Article courtesy of the Philadelphia Inquirer.
by Eric Zillmer
Sports remind us of the laws of the universe in many ways – the predictable flight of a golf ball, the field goal attempt that drifts wide, the geometry celebrated with every pitch of a baseball. And if there is one sport that is defined by the laws of Einstein and Newton, it’s squash.
Squash is a tough game with simple rules. At the elite level, two competitors are confined to a rectangular glass enclosure. With the semisoft squash ball traveling at speeds up to 170 m.p.h., and with all walls and angles in play, it is mesmerizing to watch.
The athletes perform with a beautiful combination of agility and power. Their footwork is as graceful as ballet, and their stamina rivals that of triathletes. With the struggle for points often lasting 20 to 30 rallies, extreme fitness is the price of admission to world-class squash. The winner, however, is often the player who outfoxes his or her rival.
Squash is also a sociological phenomenon. In the United States, the game was once chiefly the province of exclusive clubs. That is no longer the case. Today, squash is played by more than a quarter-million Americans and on 50,000 courts worldwide. Of British origin, it has spread throughout the Commonwealth countries, and the best players in the world now hail from Egypt, Pakistan, India, and Australia.
The top players in squash are as intriguing as any sport’s. The current No. 1 in the world is the 6-foot-5 Englishman James Willstrop, who dominates the game with his physical presence. In contrast, last year’s U.S. Open champion, the Egyptian Amr Shabana, treats squash as physical chess, outmaneuvering his opponents. And then there is squash’s answer to John McEnroe, the Dutch enfant terrible Laurens Jan Anjema, who lists his interests off the court as “guitars and girls.”
Among the top women is the only ranked U.S. player, at No. 20, the former world junior champion Amanda Sohby. There is also the No. 17-ranked Australian model and surfer Donna Urquhart, who just completed a photo shoot for an Australian men’s magazine (on a squash court, of course).

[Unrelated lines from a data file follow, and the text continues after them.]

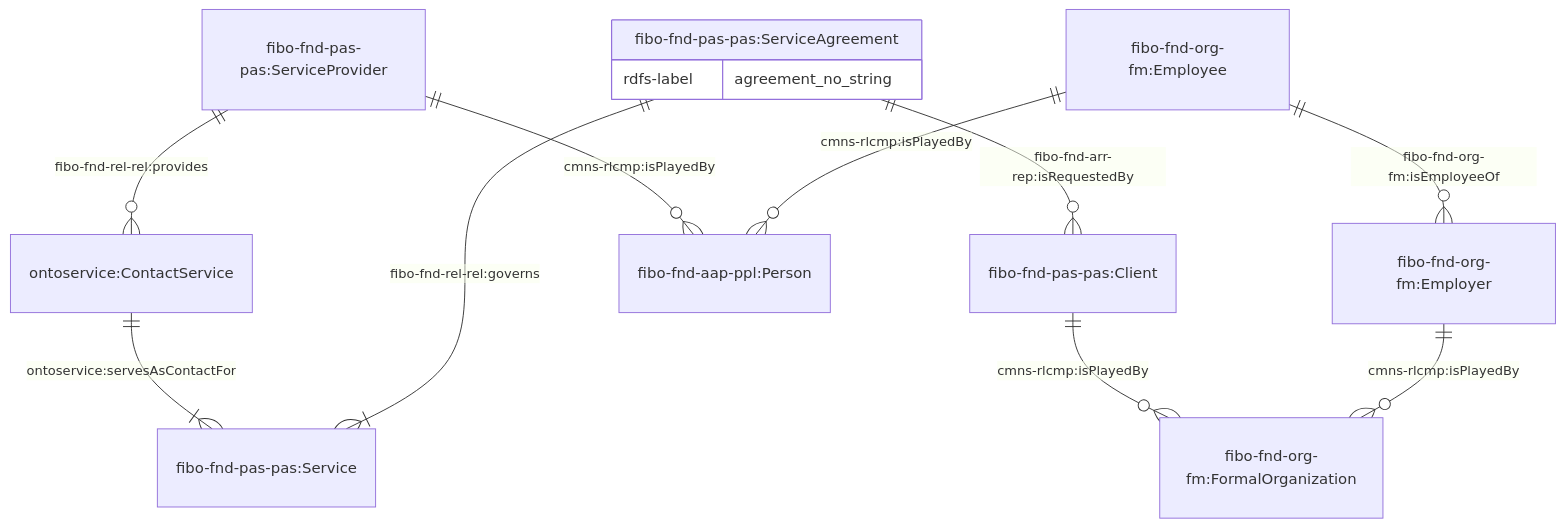
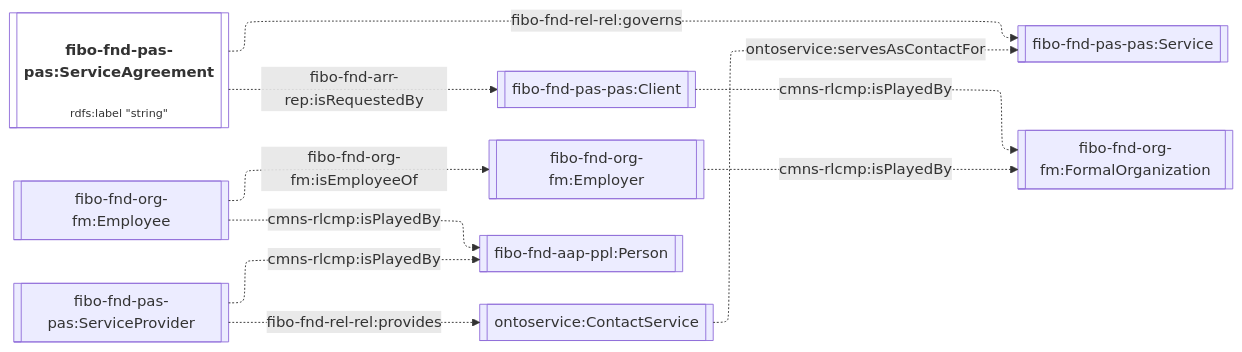
Before and after one commit to cambridge-cares/TheWorldAvatar: the fourth of 10 diagrams in JPS_Ontology/ontology/ontoservice/README.md, drawn with Mermaid. The commit also changed other lines of this file and 1 other file, not shown here.

Commit message:
dev-service-execution-ontology-extension: update to flowchart diagram in ontoservice and ontowastemanagement

````diff
--- a/JPS_Ontology/ontology/ontoservice/README.md
+++ b/JPS_Ontology/ontology/ontoservice/README.md
@@ -123,17 +142,20 @@
 ```mermaid
-    erDiagram
-    "fibo-fnd-pas-pas:ServiceAgreement" {
-        rdfs-label agreement_no_string
-    }
-    "fibo-fnd-pas-pas:ServiceAgreement" ||--|{ "fibo-fnd-pas-pas:Service" : "fibo-fnd-rel-rel:governs"
+%%{init: {"flowchart": {"defaultRenderer": "elk"}} }%%
+flowchart LR
+    %% Styling
+    classDef literal fill:none
+    classDef node overflow-wrap:break-word,text-wrap:pretty
+    linkStyle default overflow-wrap:break-word,text-wrap:pretty;
 
-    "fibo-fnd-pas-pas:ServiceAgreement" ||--o{ "fibo-fnd-pas-pas:Client" : "fibo-fnd-arr-rep:isRequestedBy"
-    "fibo-fnd-org-fm:Employer" ||--o{ "fibo-fnd-org-fm:FormalOrganization"  : "cmns-rlcmp:isPlayedBy"
-    "fibo-fnd-pas-pas:Client" ||--o{ "fibo-fnd-org-fm:FormalOrganization"  : "cmns-rlcmp:isPlayedBy"
+    %% Contents
+    Agreement[["<h4>fibo-fnd-pas-pas:ServiceAgreement</h4><p style='font-size:0.75rem;'>rdfs:label &quot;string&quot;</p>"]]:::literal -. fibo-fnd-rel-rel:governs .-> Service[[fibo-fnd-pas-pas:Service]]
+    Agreement -. fibo-fnd-arr-rep:isRequestedBy .-> Client[[fibo-fnd-pas-pas:Client]]
+    Employer[[fibo-fnd-org-fm:Employer]] -. cmns-rlcmp:isPlayedBy .-> Org[[fibo-fnd-org-fm:FormalOrganization]]
+    Client -. cmns-rlcmp:isPlayedBy .-> Org
 
-    "fibo-fnd-org-fm:Employee" ||--o{ "fibo-fnd-org-fm:Employer" : "fibo-fnd-org-fm:isEmployeeOf"
-    "fibo-fnd-org-fm:Employee" ||--o{ "fibo-fnd-aap-ppl:Person"  : "cmns-rlcmp:isPlayedBy"
-    "fibo-fnd-pas-pas:ServiceProvider" ||--o{ "fibo-fnd-aap-ppl:Person"  : "cmns-rlcmp:isPlayedBy"
-    "fibo-fnd-pas-pas:ServiceProvider" ||--o{ "ontoservice:ContactService"  : "fibo-fnd-rel-rel:provides"
-    "ontoservice:ContactService" ||--|{ "fibo-fnd-pas-pas:Service" : "ontoservice:servesAsContactFor"
+    Employee[[fibo-fnd-org-fm:Employee]] -. cmns-rlcmp:isPlayedBy .-> Person[[fibo-fnd-aap-ppl:Person]]
+    Employee -. fibo-fnd-org-fm:isEmployeeOf .-> Employer
+    ServiceProvider[[fibo-fnd-pas-pas:ServiceProvider]] -. cmns-rlcmp:isPlayedBy .-> Person[[fibo-fnd-aap-ppl:Person]]
+    ServiceProvider -. fibo-fnd-rel-rel:provides .-> ContactService[[ontoservice:ContactService]]
+    ContactService -. ontoservice:servesAsContactFor .-> Service
 ```
````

There has been a movement in some major U.S. cities to bring more of the urban melting pot into the sport. In Philadelphia, New York, Boston, and Chicago, squash has been coupled with after-school tutoring and introduced to thousands of inner-city kids. The Philadelphia program, called SquashSmarts, boasts a 100 percent high school graduation and college placement rate, and it received a visit from first lady Michelle Obama in July.

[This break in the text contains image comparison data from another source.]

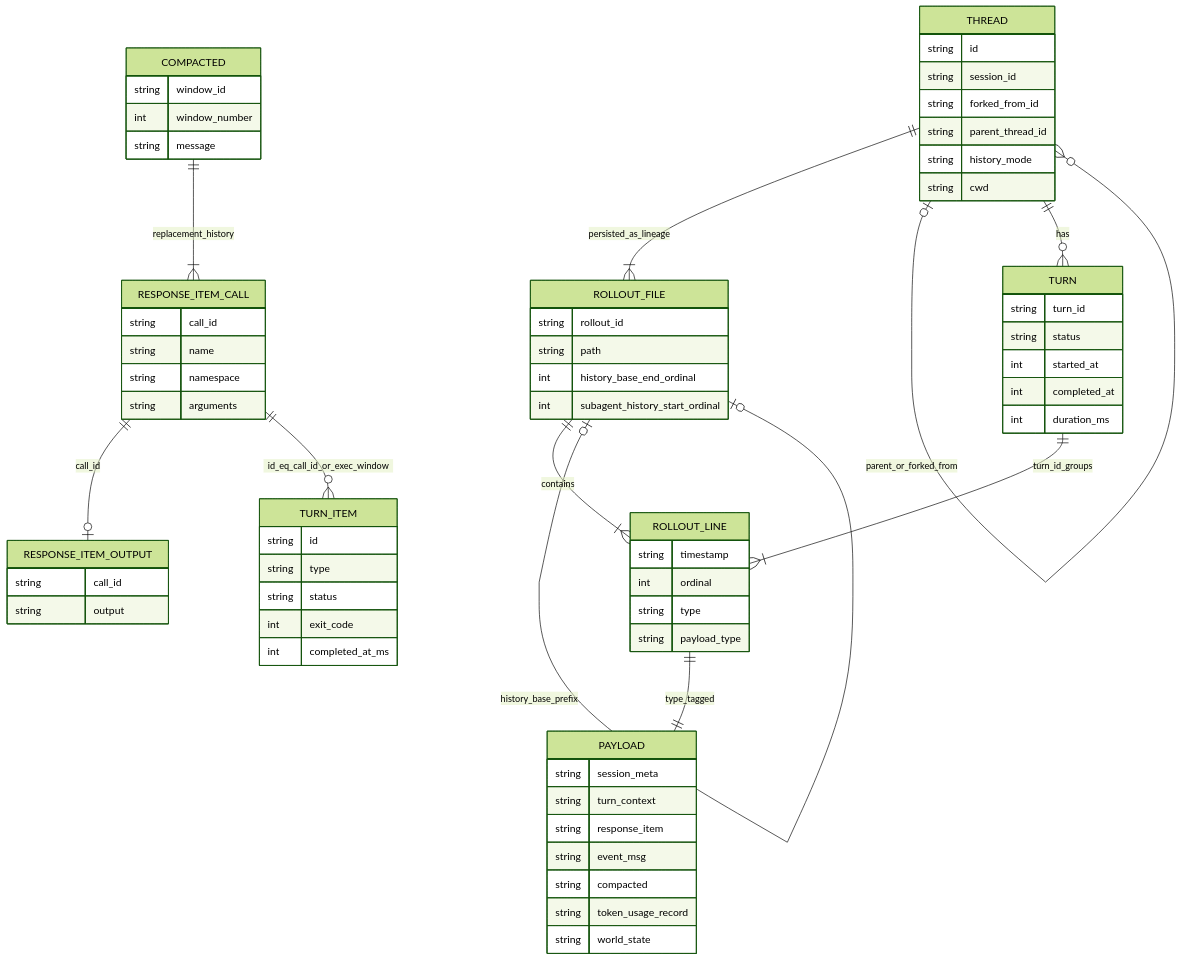
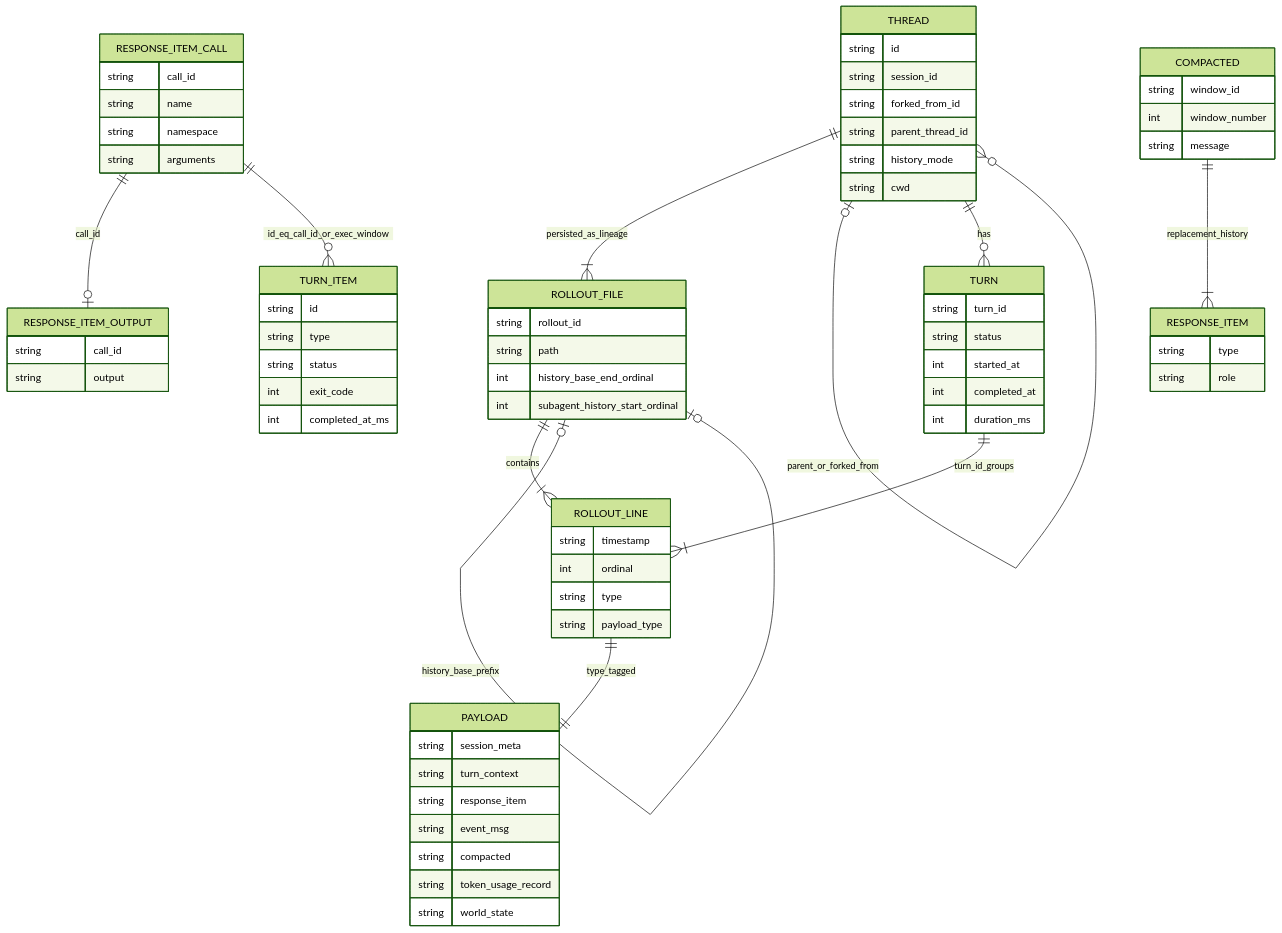
Before and after one commit to Orbit-Labs-AI/Orbit-Zhiyin: the third of 3 diagrams in docs/research/agent-sessions/codex.md, drawn with Mermaid (forest theme). The commit also changed other lines of this file, not shown here.

````diff
--- a/docs/research/agent-sessions/codex.md
+++ b/docs/research/agent-sessions/codex.md
@@ -607,71 +616,75 @@
 ```mermaid
 erDiagram
     THREAD ||--|{ ROLLOUT_FILE : "persisted_as_lineage"
     ROLLOUT_FILE ||--|{ ROLLOUT_LINE : "contains"
     ROLLOUT_FILE |o--o| ROLLOUT_FILE : "history_base_prefix"
     THREAD |o--o{ THREAD : "parent_or_forked_from"
     ROLLOUT_LINE ||--|| PAYLOAD : "type_tagged"
     TURN ||--|{ ROLLOUT_LINE : "turn_id_groups"
     RESPONSE_ITEM_CALL ||--o| RESPONSE_ITEM_OUTPUT : "call_id"
     RESPONSE_ITEM_CALL ||--o{ TURN_ITEM : "id_eq_call_id_or_exec_window"
-    COMPACTED ||--|{ RESPONSE_ITEM_CALL : "replacement_history"
+    COMPACTED ||--|{ RESPONSE_ITEM : "replacement_history"
     THREAD ||--o{ TURN : "has"
     THREAD {
         string id
         string session_id
         string forked_from_id
         string parent_thread_id
         string history_mode
         string cwd
     }
     ROLLOUT_FILE {
         string rollout_id
         string path
         int history_base_end_ordinal
         int subagent_history_start_ordinal
     }
     ROLLOUT_LINE {
         string timestamp
         int ordinal
         string type
         string payload_type
     }
     PAYLOAD {
         string session_meta
         string turn_context
         string response_item
         string event_msg
         string compacted
         string token_usage_record
         string world_state
     }
     TURN {
         string turn_id
         string status
         int started_at
         int completed_at
         int duration_ms
     }
     RESPONSE_ITEM_CALL {
         string call_id
         string name
         string namespace
         string arguments
     }
     RESPONSE_ITEM_OUTPUT {
         string call_id
         string output
     }
+    RESPONSE_ITEM {
+        string type
+        string role
+    }
     TURN_ITEM {
         string id
         string type
         string status
         int exit_code
         int completed_at_ms
     }
     COMPACTED {
         string window_id
         int window_number
         string message
     }
 ```
````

Starting this week, Philadelphia is hosting the 2012 U.S. Open Squash Championships. Players from more than 25 countries will descend on the city to compete for the men’s and women’s titles and $250,000 in prize money.
Squash first arrived in the United States in Philadelphia, where the U.S. Squash governing association was founded in 1904. Although the organization later moved to New York, there is still a squash shot named after our city: The wicked “Philadelphia” touches three walls and leaves one’s opponent fit to be tied into a Philly pretzel. The city is further known for its lively high school, college, and club squash scenes, as well as the first doubles court in the nation, at the Racquet Club of Philadelphia.
The principal object in squash is the ball. During a match, it becomes the center of attention. How it behaves – its cosmic order of trajectory and velocity – is the basis of all play. It and the athletes who propel it can do astonishing things that defy intuition, all of which you can now see for yourself.
Eric Zillmer is the athletic director and a professor of psychology at Drexel University, which is hosting the 2012 U.S. Open Squash Championships through Oct. 12.